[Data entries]
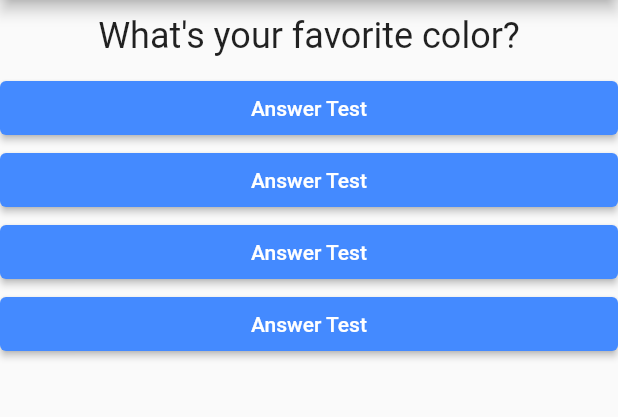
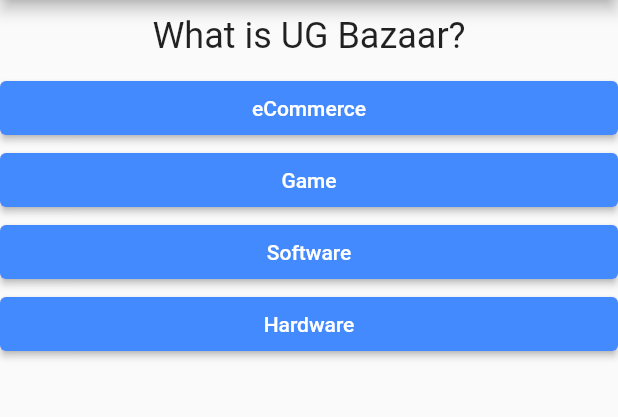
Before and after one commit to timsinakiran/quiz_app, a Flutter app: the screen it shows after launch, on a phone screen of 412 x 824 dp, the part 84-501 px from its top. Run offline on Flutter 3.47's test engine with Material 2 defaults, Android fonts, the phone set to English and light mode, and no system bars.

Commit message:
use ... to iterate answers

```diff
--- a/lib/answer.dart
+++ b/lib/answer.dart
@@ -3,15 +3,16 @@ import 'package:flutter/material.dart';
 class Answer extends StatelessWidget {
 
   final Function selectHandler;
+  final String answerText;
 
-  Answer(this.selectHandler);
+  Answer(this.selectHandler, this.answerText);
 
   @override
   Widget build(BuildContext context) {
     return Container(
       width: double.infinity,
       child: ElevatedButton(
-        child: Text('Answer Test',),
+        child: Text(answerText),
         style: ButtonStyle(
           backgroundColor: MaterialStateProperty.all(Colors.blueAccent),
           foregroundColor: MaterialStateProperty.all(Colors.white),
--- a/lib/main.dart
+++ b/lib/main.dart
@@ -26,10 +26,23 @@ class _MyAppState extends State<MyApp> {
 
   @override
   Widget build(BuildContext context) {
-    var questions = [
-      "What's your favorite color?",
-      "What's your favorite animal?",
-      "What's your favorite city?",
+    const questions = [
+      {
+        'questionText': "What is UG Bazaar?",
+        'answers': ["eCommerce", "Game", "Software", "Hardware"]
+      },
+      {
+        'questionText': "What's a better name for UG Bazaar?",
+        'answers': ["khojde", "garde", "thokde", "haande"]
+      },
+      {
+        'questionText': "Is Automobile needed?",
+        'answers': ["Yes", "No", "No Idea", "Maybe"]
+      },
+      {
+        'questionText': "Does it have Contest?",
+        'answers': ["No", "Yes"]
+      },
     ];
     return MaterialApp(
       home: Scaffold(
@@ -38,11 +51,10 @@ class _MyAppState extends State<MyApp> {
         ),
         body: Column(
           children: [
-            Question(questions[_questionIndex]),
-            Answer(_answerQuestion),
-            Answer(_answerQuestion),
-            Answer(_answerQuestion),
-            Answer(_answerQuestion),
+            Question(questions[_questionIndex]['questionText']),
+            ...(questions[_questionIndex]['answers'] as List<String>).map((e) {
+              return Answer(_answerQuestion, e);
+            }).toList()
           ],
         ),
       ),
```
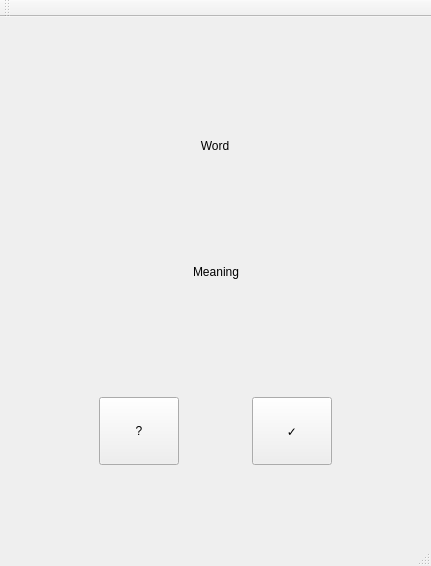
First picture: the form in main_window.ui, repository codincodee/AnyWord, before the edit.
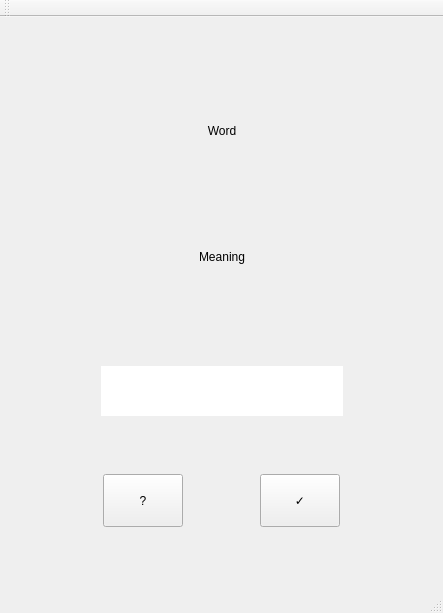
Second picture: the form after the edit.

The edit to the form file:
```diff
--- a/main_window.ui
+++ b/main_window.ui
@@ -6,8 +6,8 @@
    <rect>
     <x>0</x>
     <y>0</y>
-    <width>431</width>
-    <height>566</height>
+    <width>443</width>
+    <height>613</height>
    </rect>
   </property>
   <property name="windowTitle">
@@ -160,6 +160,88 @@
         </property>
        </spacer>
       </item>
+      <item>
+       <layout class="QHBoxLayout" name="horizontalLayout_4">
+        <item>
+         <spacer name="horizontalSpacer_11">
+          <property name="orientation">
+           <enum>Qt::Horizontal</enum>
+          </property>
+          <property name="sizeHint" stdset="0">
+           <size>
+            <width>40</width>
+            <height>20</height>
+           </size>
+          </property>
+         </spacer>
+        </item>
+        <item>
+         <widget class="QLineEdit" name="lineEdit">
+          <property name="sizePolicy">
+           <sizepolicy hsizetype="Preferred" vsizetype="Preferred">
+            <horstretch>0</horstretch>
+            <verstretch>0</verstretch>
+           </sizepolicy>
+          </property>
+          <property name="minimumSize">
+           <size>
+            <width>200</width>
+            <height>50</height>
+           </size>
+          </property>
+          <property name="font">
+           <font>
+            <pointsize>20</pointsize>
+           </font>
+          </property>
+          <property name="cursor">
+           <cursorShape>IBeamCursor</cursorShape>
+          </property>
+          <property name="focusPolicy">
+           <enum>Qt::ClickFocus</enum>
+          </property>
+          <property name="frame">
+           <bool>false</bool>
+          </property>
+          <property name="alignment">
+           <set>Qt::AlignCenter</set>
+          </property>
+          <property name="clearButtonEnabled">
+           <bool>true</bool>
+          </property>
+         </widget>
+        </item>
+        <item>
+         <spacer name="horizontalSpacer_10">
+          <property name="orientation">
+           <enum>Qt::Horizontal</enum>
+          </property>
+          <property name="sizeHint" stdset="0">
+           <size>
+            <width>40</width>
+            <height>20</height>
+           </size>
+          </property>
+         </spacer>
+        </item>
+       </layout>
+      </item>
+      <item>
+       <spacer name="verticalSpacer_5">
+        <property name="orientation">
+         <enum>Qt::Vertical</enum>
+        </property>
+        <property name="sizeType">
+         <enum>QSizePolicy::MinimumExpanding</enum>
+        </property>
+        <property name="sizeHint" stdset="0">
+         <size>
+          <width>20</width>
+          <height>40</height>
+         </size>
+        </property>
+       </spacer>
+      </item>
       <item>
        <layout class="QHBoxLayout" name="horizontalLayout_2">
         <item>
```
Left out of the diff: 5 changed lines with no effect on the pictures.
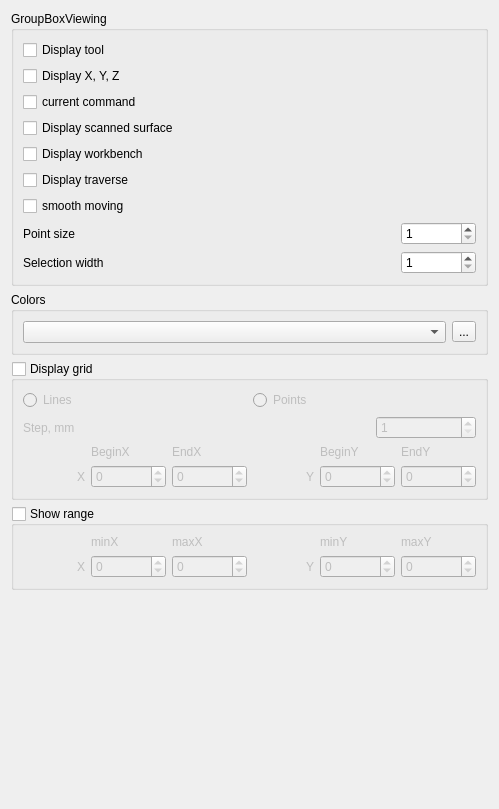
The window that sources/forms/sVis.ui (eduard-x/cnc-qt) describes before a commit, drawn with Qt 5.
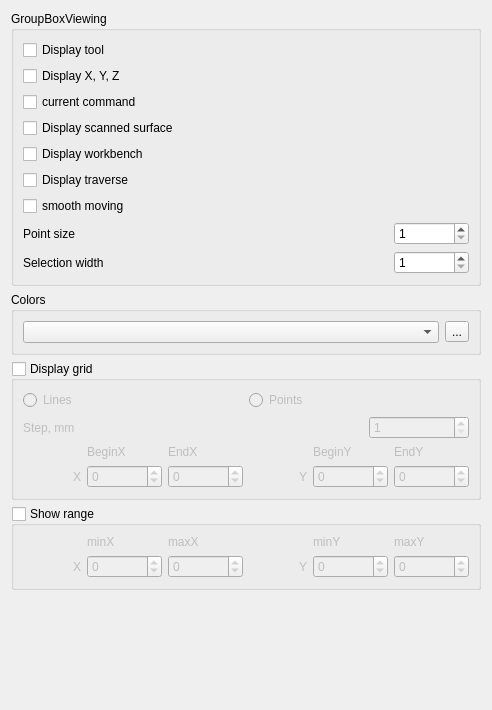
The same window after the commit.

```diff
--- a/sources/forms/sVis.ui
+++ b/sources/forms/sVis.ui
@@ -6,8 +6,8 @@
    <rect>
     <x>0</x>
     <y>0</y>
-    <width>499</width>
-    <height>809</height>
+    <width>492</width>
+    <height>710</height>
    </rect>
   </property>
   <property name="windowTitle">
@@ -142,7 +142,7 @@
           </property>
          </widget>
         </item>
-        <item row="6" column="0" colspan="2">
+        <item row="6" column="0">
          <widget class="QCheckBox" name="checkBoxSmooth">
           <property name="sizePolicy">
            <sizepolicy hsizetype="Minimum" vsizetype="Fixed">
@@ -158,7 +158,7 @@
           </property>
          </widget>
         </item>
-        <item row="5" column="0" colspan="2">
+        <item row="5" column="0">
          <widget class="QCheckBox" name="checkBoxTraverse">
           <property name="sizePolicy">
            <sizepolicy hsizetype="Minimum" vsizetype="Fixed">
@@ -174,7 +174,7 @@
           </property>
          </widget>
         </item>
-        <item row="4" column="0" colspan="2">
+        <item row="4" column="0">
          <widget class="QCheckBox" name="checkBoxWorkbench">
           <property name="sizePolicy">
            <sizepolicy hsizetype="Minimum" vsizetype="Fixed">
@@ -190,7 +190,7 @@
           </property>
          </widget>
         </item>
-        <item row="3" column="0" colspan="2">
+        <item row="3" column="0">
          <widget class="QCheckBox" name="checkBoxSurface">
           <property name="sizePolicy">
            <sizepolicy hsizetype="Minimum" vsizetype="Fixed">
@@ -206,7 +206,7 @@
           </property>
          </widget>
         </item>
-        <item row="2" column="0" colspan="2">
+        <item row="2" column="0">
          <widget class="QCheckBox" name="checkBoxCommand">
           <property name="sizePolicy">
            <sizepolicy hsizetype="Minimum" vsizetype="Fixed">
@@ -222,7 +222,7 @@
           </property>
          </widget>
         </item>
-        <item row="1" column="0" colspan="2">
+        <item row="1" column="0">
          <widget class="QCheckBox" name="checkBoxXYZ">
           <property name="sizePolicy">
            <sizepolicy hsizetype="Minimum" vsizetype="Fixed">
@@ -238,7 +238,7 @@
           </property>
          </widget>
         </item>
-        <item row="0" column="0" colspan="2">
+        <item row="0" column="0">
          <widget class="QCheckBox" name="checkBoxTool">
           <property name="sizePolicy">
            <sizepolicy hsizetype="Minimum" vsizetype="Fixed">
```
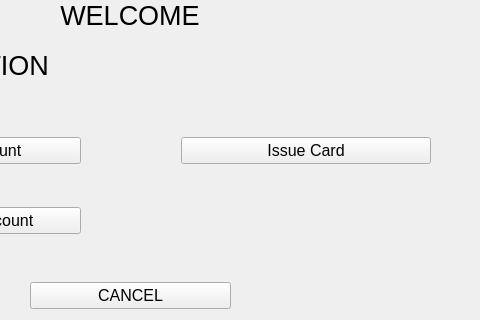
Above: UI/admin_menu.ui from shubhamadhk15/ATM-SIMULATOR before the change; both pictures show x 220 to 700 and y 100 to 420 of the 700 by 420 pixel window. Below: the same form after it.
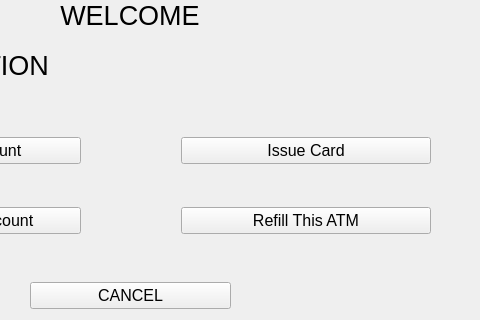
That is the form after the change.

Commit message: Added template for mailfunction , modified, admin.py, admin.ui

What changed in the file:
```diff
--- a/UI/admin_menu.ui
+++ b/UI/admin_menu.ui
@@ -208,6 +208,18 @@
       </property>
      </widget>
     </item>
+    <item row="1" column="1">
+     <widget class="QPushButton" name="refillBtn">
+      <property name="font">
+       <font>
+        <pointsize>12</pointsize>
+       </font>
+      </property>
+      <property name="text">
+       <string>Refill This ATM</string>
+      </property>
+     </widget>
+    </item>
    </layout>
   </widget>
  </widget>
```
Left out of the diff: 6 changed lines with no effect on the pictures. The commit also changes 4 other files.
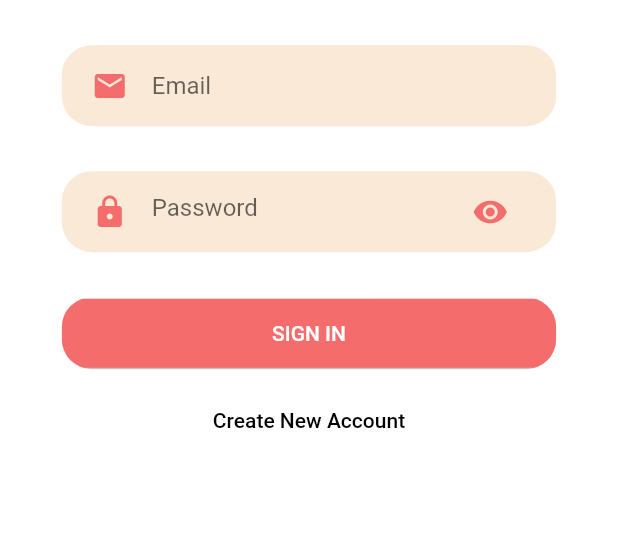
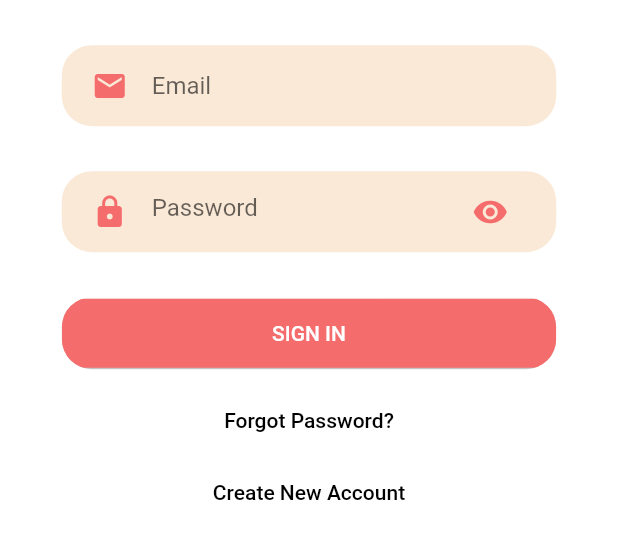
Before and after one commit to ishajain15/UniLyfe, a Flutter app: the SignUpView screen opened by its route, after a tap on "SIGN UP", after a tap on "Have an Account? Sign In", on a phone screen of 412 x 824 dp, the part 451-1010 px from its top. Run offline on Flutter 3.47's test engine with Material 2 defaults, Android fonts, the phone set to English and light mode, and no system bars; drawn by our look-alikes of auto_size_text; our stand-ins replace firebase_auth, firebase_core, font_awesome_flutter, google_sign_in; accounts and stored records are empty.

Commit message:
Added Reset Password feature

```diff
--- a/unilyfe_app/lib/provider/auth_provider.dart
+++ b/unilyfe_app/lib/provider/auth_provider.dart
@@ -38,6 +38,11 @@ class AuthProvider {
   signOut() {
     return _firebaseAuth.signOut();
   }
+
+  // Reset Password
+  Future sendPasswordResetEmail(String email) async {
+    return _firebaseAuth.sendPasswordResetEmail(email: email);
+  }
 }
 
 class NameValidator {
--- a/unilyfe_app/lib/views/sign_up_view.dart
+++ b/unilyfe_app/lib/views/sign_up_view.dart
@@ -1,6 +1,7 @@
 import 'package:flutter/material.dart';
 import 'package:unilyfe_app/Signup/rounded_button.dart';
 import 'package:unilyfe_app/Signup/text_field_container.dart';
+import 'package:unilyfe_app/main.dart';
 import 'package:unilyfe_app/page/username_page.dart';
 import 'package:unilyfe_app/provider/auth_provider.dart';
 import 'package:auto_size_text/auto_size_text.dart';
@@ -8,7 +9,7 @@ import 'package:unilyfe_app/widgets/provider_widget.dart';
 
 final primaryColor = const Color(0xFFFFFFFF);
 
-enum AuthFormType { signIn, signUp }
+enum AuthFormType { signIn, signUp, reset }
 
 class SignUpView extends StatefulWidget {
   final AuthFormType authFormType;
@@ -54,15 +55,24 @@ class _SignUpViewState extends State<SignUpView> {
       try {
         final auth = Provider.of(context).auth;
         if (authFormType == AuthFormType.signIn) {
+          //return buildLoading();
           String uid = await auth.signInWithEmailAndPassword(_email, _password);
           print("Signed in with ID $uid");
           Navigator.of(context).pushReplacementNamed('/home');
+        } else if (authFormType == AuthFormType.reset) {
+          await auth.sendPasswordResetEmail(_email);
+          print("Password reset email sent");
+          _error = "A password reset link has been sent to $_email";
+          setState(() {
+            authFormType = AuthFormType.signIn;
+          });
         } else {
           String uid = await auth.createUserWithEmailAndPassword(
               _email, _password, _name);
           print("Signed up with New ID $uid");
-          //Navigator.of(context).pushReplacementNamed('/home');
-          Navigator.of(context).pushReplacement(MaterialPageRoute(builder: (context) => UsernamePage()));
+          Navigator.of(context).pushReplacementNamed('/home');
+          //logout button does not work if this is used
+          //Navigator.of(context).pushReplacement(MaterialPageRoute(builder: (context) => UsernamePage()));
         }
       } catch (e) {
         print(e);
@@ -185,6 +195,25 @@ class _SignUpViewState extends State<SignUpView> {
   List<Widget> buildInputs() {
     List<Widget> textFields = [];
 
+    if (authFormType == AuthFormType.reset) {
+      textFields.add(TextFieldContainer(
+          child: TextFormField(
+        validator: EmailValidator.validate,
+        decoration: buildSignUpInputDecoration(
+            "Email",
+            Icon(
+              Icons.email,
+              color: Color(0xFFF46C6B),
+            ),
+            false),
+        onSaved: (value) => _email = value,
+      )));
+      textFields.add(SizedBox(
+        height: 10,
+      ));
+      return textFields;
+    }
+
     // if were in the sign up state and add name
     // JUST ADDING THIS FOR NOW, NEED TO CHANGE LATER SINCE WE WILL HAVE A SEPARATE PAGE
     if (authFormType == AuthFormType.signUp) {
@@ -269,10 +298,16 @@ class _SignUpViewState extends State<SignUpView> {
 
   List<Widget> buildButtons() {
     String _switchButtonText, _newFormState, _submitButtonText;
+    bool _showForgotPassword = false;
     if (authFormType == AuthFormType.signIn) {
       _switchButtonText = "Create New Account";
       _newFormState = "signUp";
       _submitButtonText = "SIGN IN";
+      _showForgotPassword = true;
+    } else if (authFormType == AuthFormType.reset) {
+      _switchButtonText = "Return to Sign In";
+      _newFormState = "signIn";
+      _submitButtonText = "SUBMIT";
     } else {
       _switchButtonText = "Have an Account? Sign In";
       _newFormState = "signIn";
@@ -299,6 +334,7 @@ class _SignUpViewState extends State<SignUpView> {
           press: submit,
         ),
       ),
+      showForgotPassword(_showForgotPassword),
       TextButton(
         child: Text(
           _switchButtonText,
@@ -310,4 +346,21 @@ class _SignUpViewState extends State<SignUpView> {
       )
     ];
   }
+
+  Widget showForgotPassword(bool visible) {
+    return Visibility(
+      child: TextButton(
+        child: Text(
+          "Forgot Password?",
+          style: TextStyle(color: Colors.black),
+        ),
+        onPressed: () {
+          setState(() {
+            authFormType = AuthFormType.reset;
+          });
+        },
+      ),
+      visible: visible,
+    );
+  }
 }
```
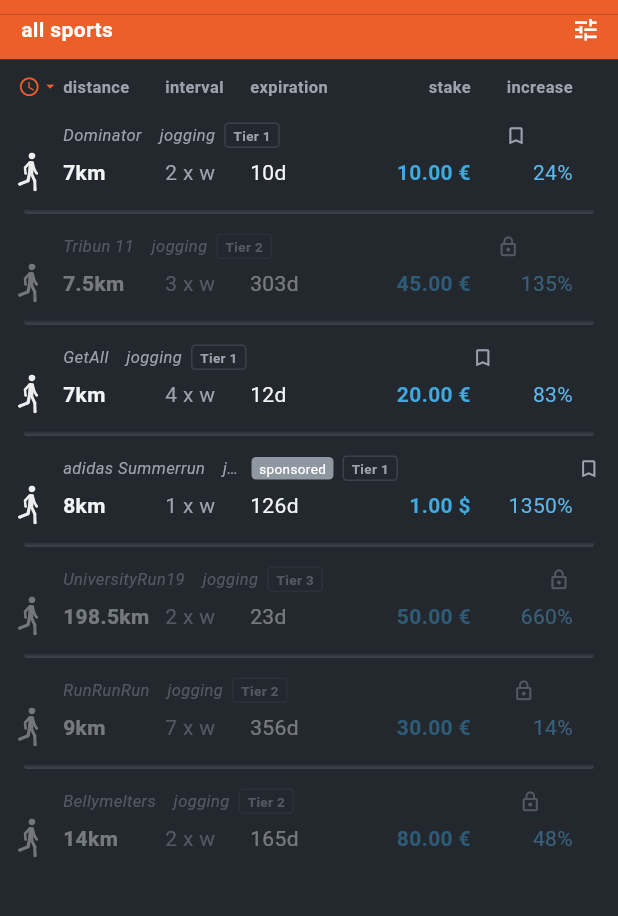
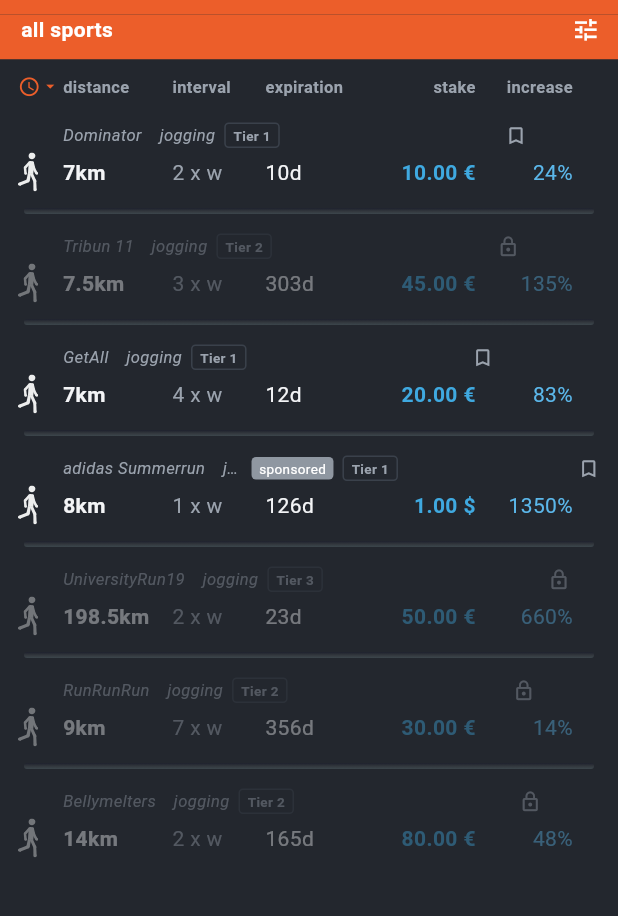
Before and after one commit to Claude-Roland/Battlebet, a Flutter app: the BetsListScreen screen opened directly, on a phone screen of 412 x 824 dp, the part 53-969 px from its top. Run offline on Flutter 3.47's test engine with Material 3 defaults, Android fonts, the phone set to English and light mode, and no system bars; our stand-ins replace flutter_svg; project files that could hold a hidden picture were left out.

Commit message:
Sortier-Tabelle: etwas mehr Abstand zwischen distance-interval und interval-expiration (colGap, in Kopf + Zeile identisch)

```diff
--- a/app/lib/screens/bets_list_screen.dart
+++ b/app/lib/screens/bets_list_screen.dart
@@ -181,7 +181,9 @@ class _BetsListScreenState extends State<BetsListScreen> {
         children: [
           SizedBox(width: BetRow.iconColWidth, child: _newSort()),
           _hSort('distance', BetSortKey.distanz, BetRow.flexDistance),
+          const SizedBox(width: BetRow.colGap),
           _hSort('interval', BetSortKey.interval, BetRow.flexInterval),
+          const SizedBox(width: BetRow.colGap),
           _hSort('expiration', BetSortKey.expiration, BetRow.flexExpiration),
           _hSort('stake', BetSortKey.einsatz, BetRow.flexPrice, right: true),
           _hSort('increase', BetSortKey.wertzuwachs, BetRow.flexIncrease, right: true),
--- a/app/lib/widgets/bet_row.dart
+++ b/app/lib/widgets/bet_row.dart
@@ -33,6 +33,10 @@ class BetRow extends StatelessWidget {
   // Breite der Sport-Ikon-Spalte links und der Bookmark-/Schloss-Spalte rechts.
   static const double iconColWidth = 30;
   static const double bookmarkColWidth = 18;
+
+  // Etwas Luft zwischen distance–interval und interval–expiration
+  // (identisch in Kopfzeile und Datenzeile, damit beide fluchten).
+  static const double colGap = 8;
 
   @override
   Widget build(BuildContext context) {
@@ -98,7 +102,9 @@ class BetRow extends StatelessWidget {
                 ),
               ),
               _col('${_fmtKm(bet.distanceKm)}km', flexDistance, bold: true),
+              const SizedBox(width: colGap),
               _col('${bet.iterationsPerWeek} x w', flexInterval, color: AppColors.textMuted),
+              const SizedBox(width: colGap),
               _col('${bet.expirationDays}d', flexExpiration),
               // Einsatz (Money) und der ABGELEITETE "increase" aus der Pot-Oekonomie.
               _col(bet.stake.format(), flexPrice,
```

### [About this task]
Look through the entries above. Extract each line with the word "final".

### [Response area]
   final Function selectHandler;
+  final String answerText;
 final primaryColor = const Color(0xFFFFFFFF);
   final AuthFormType authFormType;
         final auth = Provider.of(context).auth;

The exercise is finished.